Study material →
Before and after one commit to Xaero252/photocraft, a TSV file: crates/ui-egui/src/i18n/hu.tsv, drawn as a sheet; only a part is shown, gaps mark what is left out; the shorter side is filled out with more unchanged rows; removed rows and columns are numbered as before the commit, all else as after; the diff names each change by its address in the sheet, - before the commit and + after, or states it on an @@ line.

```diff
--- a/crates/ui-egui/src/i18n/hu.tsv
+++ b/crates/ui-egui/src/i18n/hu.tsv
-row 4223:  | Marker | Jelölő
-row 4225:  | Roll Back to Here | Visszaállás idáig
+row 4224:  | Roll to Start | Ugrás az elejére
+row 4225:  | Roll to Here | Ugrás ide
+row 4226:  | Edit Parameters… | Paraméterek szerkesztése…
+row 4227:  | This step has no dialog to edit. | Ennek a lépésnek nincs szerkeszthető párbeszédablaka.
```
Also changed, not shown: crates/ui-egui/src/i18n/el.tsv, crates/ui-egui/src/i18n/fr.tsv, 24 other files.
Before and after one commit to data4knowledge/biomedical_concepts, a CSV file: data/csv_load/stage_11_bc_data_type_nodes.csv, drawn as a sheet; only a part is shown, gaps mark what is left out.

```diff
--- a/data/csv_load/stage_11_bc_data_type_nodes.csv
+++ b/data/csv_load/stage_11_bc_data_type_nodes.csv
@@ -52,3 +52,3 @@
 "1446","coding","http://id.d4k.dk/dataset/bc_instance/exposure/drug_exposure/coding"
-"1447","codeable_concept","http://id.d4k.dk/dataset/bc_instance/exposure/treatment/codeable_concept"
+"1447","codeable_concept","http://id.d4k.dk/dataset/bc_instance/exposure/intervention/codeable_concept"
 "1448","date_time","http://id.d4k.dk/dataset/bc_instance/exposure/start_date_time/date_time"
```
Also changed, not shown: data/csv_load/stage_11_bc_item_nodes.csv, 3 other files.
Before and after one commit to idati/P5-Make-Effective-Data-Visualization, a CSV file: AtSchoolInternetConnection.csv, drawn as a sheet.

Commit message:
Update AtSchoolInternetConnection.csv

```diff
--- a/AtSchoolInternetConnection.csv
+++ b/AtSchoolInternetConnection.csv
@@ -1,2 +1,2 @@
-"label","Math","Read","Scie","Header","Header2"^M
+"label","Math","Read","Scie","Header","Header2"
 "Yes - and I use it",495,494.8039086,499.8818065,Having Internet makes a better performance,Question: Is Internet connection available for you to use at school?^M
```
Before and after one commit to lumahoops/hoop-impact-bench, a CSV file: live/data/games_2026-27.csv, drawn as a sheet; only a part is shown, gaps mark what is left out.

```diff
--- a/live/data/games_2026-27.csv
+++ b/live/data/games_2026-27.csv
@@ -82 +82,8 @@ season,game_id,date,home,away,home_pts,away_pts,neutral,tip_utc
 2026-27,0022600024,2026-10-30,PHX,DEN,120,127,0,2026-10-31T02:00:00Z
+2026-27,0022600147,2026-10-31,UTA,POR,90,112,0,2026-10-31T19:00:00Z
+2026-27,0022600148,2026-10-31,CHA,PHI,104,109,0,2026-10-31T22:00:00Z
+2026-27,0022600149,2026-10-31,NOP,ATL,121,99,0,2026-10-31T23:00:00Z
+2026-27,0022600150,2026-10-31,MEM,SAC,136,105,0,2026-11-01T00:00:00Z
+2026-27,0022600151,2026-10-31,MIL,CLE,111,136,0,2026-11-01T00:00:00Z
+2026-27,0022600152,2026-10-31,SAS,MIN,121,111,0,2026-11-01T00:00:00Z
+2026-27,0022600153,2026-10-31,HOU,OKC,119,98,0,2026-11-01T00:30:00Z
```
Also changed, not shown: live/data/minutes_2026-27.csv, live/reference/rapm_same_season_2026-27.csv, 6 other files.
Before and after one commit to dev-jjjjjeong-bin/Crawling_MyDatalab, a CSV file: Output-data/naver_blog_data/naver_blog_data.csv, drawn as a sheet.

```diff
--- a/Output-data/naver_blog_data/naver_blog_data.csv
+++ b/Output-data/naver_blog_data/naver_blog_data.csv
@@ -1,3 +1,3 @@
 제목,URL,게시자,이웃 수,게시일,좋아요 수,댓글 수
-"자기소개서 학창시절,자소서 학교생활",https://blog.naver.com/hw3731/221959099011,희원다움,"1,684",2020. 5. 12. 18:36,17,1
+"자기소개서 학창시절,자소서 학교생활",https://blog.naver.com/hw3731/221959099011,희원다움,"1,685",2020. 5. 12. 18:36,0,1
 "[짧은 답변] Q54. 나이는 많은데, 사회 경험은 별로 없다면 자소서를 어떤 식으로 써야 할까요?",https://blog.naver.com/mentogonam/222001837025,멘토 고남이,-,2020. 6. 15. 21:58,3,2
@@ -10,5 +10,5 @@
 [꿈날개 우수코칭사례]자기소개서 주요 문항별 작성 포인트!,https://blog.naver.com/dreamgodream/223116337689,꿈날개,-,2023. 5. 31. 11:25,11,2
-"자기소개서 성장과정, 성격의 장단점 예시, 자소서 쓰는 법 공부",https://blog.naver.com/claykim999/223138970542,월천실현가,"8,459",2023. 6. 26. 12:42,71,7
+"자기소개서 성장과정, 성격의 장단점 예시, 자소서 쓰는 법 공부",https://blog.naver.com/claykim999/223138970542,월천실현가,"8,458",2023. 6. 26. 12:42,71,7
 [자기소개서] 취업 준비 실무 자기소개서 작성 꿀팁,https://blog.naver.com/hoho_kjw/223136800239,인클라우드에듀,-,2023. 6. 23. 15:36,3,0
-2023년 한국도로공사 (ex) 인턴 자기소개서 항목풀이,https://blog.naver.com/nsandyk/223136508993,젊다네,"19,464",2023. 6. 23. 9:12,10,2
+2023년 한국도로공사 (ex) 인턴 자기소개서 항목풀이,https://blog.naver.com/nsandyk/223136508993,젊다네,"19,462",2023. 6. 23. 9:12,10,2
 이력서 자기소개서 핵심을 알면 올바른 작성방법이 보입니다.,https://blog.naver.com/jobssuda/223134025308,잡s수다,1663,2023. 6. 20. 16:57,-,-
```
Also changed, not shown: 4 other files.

Goal of the exercise →
Where a line of the records has the string "after", return that line.

Completed task →
Before and after one commit to Xaero252/photocraft, a TSV file: crates/ui-egui/src/i18n/hu.tsv, drawn as a sheet; only a part is shown, gaps mark what is left out; the shorter side is filled out with more unchanged rows; removed rows and columns are numbered as before the commit, all else as after; the diff names each change by its address in the sheet, - before the commit and + after, or states it on an @@ line.
Before and after one commit to data4knowledge/biomedical_concepts, a CSV file: data/csv_load/stage_11_bc_data_type_nodes.csv, drawn as a sheet; only a part is shown, gaps mark what is left out.
Before and after one commit to idati/P5-Make-Effective-Data-Visualization, a CSV file: AtSchoolInternetConnection.csv, drawn as a sheet.
Before and after one commit to lumahoops/hoop-impact-bench, a CSV file: live/data/games_2026-27.csv, drawn as a sheet; only a part is shown, gaps mark what is left out.
Before and after one commit to dev-jjjjjeong-bin/Crawling_MyDatalab, a CSV file: Output-data/naver_blog_data/naver_blog_data.csv, drawn as a sheet.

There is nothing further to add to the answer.